Modification records:
++++++++
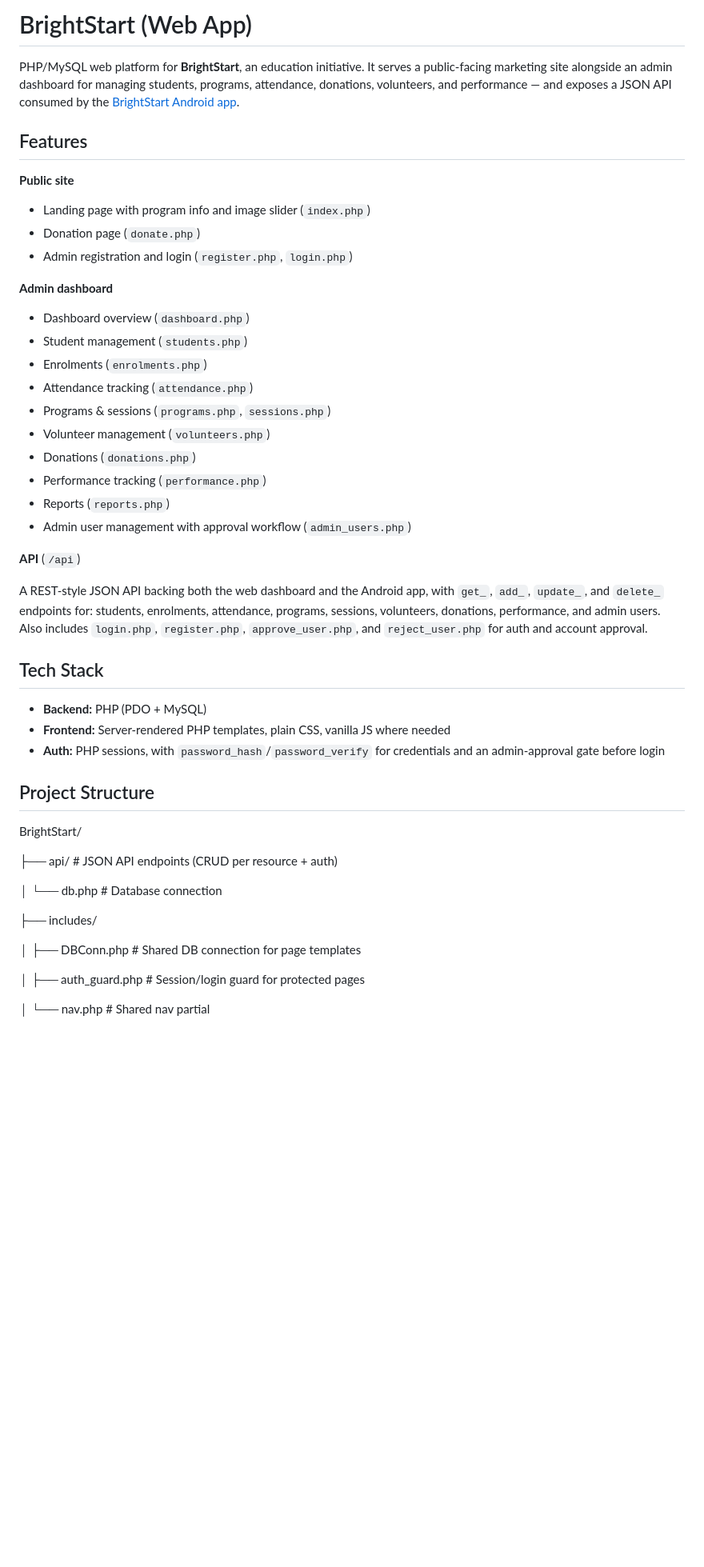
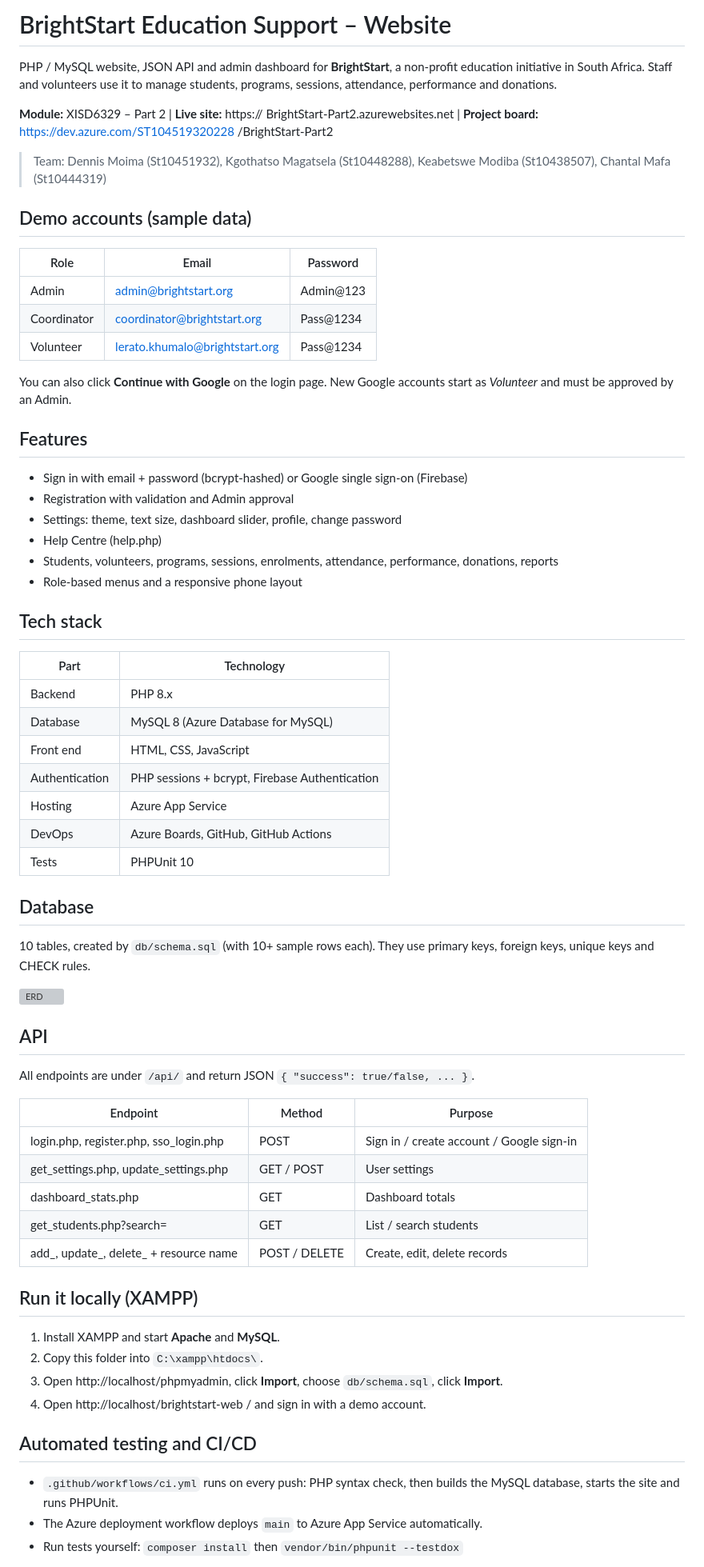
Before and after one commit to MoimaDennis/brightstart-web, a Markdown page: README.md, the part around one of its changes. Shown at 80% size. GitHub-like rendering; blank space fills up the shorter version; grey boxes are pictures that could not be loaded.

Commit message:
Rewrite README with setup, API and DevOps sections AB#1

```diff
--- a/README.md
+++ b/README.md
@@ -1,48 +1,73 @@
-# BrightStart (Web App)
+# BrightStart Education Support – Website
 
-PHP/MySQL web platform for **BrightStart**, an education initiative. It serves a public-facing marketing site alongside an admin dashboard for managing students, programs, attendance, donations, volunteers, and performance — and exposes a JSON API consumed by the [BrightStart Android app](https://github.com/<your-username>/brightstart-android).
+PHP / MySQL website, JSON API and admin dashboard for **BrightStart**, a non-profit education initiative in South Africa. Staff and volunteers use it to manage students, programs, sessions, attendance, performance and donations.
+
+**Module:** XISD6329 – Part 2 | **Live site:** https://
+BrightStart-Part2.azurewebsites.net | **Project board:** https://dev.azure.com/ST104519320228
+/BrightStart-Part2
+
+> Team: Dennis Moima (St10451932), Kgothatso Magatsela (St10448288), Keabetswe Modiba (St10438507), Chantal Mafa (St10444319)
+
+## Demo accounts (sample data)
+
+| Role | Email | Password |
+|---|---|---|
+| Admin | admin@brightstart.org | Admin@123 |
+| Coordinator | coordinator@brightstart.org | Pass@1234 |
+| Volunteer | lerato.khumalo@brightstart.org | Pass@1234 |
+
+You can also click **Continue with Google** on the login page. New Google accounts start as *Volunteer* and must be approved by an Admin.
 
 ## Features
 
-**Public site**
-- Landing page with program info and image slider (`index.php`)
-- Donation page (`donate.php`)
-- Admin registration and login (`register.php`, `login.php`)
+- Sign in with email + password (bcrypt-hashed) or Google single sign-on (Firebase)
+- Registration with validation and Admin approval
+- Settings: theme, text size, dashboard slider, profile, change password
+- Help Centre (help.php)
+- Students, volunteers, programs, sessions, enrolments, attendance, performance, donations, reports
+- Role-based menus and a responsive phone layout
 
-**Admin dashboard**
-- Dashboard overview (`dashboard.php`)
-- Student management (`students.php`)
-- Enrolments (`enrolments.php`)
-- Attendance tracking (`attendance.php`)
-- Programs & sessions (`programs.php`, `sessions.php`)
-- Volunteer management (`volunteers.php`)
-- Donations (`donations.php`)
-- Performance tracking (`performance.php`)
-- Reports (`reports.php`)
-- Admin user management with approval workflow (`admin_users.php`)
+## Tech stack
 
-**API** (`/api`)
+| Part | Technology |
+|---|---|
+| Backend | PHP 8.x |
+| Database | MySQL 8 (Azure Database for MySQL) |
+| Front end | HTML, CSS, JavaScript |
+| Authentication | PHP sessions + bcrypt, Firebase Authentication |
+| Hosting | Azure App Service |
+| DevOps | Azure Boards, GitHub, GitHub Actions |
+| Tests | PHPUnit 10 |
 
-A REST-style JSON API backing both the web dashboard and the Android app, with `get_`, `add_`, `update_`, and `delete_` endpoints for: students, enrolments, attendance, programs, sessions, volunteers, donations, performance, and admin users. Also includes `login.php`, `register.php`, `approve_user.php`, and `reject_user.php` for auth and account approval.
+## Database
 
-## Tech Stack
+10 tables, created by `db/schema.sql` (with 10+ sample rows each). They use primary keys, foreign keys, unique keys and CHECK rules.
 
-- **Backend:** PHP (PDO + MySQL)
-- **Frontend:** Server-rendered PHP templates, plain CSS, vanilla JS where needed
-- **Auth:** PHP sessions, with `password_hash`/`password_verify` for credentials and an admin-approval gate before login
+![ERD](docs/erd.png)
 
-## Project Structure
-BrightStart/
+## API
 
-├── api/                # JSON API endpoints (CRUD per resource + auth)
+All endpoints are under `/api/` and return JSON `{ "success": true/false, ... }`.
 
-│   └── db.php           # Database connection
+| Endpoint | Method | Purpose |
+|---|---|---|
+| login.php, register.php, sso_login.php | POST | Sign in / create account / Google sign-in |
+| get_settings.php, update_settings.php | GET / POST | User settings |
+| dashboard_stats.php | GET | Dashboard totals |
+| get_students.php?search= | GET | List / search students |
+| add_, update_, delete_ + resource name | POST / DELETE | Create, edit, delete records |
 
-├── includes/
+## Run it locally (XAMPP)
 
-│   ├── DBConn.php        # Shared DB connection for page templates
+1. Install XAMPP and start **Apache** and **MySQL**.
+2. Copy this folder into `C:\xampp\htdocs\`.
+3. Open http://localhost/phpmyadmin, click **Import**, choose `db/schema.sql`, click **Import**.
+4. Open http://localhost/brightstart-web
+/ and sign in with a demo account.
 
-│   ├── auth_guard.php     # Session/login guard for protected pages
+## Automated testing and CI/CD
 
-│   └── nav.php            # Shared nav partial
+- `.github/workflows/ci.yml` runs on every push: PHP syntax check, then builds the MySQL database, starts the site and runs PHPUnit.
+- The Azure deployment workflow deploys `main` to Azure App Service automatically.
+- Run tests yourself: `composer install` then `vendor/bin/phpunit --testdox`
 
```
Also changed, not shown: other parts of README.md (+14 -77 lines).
++++++++
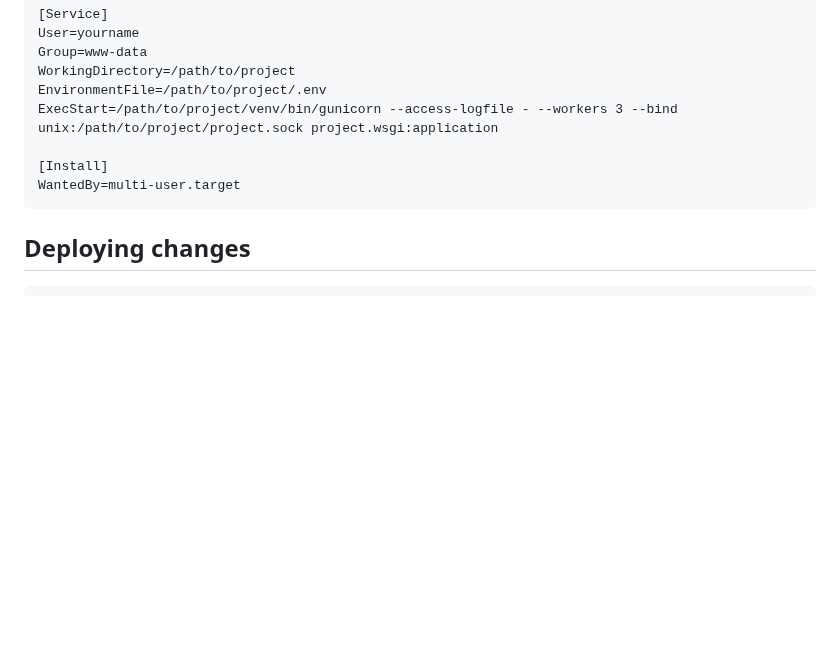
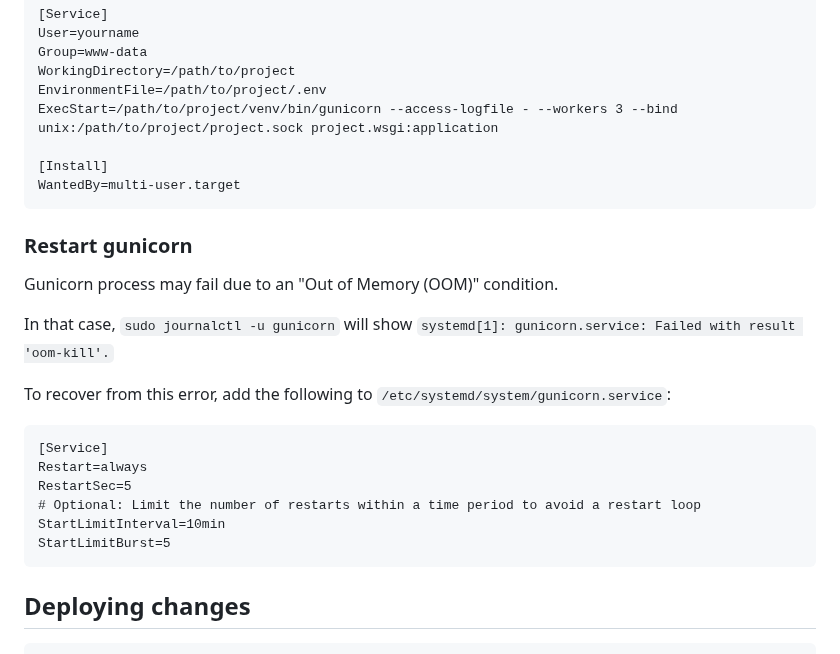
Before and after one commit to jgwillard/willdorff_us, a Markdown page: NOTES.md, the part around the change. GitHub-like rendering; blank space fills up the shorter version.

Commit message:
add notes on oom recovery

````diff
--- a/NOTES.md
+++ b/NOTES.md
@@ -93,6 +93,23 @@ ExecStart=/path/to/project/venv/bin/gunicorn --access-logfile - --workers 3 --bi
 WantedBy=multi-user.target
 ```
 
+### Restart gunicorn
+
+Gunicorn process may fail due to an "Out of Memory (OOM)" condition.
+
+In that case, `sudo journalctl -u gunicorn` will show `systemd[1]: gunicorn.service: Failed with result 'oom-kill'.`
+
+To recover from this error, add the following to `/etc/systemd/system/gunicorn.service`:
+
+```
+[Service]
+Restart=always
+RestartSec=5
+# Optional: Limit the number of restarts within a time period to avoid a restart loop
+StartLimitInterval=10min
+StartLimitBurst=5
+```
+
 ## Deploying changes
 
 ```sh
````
++++++++
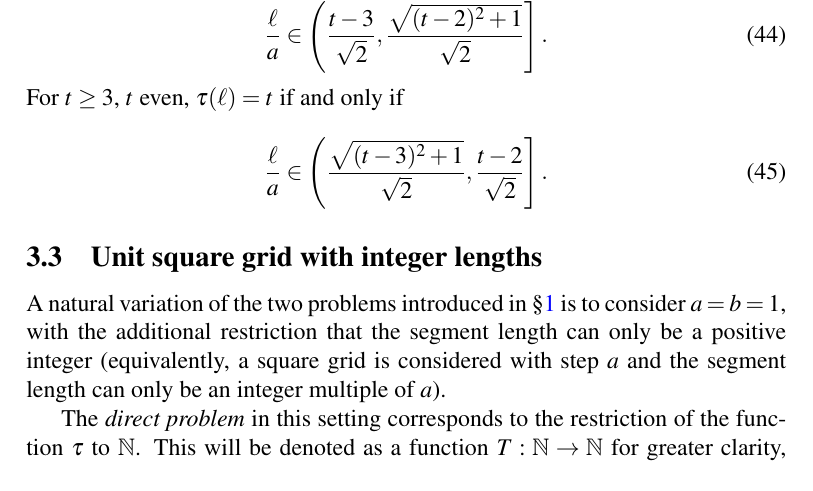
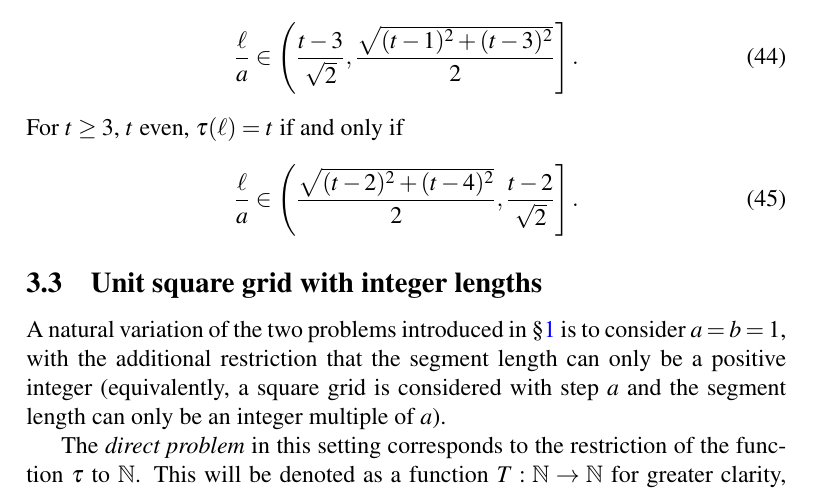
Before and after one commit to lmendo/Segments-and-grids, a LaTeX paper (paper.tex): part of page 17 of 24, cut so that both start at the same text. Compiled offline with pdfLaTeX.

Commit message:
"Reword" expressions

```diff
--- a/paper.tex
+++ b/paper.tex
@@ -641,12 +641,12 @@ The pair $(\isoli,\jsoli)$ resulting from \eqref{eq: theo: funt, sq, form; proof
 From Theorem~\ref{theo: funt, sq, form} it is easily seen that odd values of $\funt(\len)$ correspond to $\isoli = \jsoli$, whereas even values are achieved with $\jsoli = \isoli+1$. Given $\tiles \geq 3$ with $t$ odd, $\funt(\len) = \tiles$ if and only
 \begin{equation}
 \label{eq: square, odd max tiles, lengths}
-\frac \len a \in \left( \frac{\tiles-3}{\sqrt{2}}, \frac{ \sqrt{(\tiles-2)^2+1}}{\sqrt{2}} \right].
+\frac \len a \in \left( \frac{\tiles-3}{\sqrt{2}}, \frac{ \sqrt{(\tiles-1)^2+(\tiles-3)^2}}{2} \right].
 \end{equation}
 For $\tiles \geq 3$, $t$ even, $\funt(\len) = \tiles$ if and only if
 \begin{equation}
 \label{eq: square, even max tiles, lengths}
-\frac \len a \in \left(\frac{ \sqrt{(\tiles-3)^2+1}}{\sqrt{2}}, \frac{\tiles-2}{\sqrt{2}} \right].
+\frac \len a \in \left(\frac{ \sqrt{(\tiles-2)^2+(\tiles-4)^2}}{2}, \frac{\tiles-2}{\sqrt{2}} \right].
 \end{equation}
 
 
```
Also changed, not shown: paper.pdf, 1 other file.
++++++++
■ EXERCISE DESCRIPTION ■
Scan the entries above for the word "sqrt". Report the lines that hold it.

■ YOUR SOLUTION ■
-\frac \len a \in \left( \frac{\tiles-3}{\sqrt{2}}, \frac{ \sqrt{(\tiles-2)^2+1}}{\sqrt{2}} \right].
+\frac \len a \in \left( \frac{\tiles-3}{\sqrt{2}}, \frac{ \sqrt{(\tiles-1)^2+(\tiles-3)^2}}{2} \right].
-\frac \len a \in \left(\frac{ \sqrt{(\tiles-3)^2+1}}{\sqrt{2}}, \frac{\tiles-2}{\sqrt{2}} \right].
+\frac \len a \in \left(\frac{ \sqrt{(\tiles-2)^2+(\tiles-4)^2}}{2}, \frac{\tiles-2}{\sqrt{2}} \right].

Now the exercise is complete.